→ **Materials provided**
--- START ---
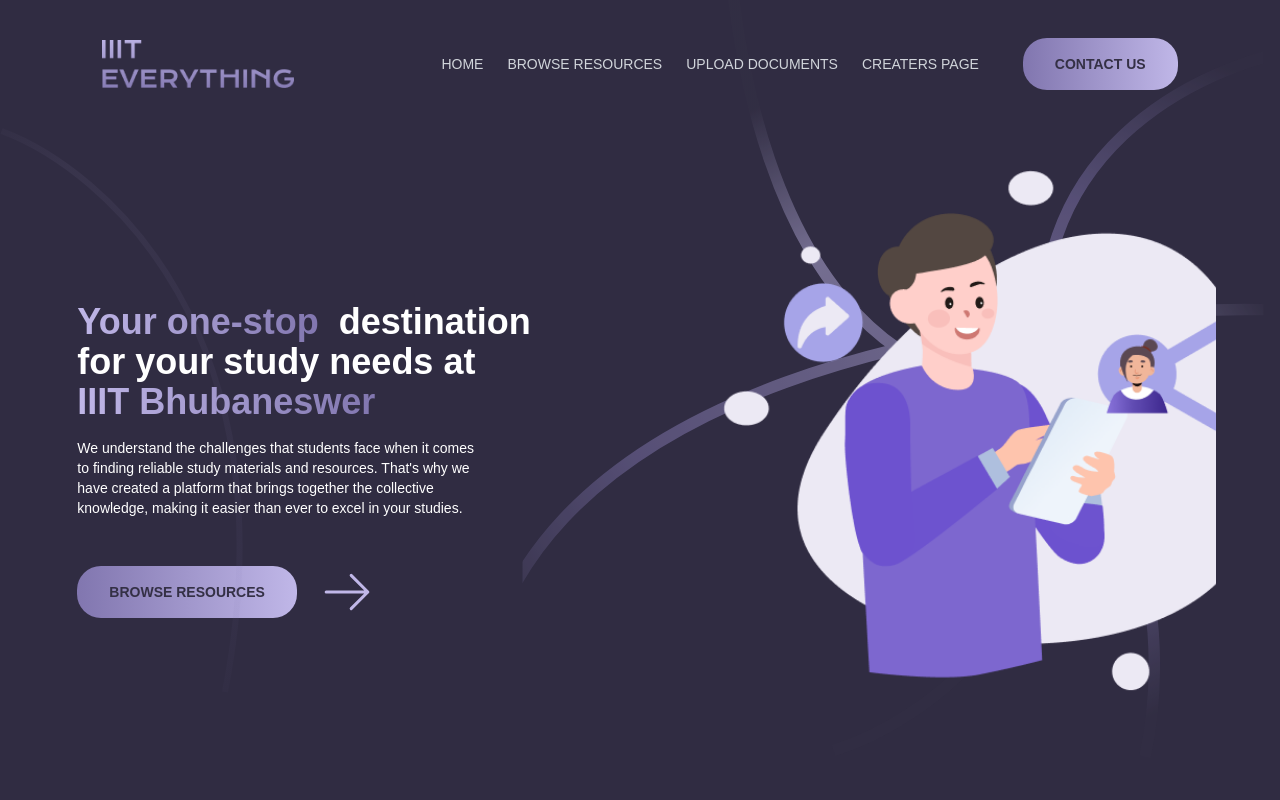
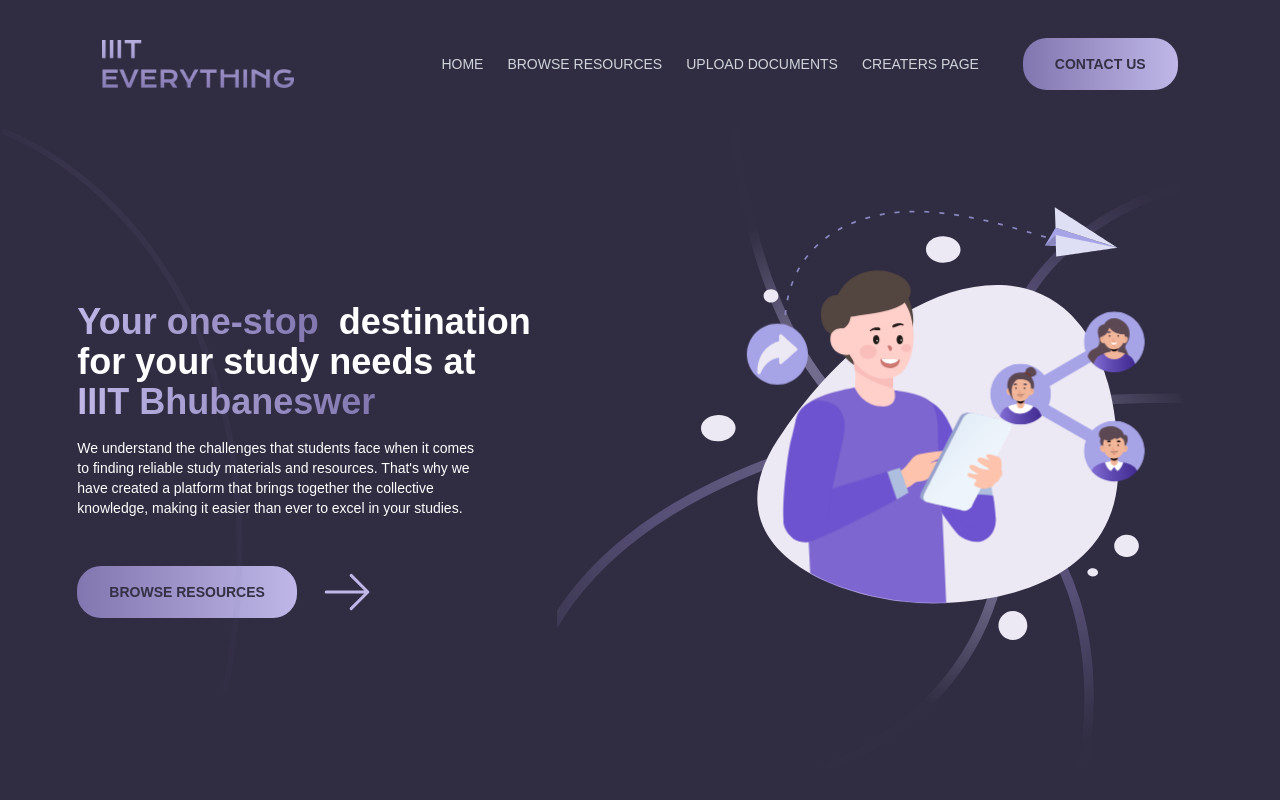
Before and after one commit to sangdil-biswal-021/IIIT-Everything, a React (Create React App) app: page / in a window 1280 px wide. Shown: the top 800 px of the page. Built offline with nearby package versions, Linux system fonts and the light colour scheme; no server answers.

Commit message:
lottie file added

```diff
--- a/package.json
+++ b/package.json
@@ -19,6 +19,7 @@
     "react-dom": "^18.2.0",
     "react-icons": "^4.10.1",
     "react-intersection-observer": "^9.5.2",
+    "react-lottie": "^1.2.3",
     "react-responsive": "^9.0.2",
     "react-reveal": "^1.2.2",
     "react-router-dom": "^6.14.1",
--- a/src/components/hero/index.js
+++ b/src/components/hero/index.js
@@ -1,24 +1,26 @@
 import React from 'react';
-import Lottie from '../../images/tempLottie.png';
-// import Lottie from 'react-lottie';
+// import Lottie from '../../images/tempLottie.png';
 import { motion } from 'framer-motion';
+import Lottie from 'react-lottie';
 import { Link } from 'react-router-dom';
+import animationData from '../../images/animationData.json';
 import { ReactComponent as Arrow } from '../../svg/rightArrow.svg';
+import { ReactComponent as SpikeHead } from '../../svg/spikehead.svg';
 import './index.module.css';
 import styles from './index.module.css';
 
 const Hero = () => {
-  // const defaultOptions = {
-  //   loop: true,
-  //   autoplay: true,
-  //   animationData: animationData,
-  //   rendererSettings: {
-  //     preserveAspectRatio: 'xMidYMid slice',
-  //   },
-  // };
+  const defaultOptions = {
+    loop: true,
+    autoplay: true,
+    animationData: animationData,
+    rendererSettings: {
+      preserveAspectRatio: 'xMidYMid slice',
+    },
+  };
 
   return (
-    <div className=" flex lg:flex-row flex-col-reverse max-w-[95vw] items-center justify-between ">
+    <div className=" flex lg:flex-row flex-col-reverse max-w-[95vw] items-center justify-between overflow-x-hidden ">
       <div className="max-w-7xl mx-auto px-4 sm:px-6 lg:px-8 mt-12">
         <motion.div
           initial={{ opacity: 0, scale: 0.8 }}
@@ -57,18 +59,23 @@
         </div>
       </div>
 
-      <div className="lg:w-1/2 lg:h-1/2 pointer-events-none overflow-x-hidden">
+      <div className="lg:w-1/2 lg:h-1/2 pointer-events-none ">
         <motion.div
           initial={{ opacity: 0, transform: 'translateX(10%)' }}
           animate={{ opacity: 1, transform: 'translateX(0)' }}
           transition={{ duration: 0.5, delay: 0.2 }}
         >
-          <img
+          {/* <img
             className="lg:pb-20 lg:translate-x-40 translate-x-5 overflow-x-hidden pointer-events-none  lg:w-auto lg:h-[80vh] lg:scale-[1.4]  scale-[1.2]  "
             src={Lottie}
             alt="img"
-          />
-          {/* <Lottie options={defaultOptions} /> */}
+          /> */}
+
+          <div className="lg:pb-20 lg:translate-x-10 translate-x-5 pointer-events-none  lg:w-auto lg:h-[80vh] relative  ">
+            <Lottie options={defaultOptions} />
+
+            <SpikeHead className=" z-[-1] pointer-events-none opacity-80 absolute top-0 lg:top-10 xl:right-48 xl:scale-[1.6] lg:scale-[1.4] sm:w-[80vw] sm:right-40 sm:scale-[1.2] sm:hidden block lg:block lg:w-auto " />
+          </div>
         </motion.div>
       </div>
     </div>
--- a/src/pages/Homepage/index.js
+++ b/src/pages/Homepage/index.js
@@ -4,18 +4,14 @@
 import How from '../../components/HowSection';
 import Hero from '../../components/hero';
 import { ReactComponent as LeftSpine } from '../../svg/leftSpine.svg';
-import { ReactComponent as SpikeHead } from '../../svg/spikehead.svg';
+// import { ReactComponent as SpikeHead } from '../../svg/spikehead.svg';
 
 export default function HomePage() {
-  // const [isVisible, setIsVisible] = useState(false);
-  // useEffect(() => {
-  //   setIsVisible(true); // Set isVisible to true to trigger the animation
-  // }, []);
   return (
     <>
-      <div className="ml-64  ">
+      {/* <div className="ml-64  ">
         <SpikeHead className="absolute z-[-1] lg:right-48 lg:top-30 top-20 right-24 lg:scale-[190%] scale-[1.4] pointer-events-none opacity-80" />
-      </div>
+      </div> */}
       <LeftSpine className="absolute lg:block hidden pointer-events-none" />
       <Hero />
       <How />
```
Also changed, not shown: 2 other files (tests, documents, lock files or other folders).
--- END ---
Only a number should be returned: the count of lines above that include "true".

5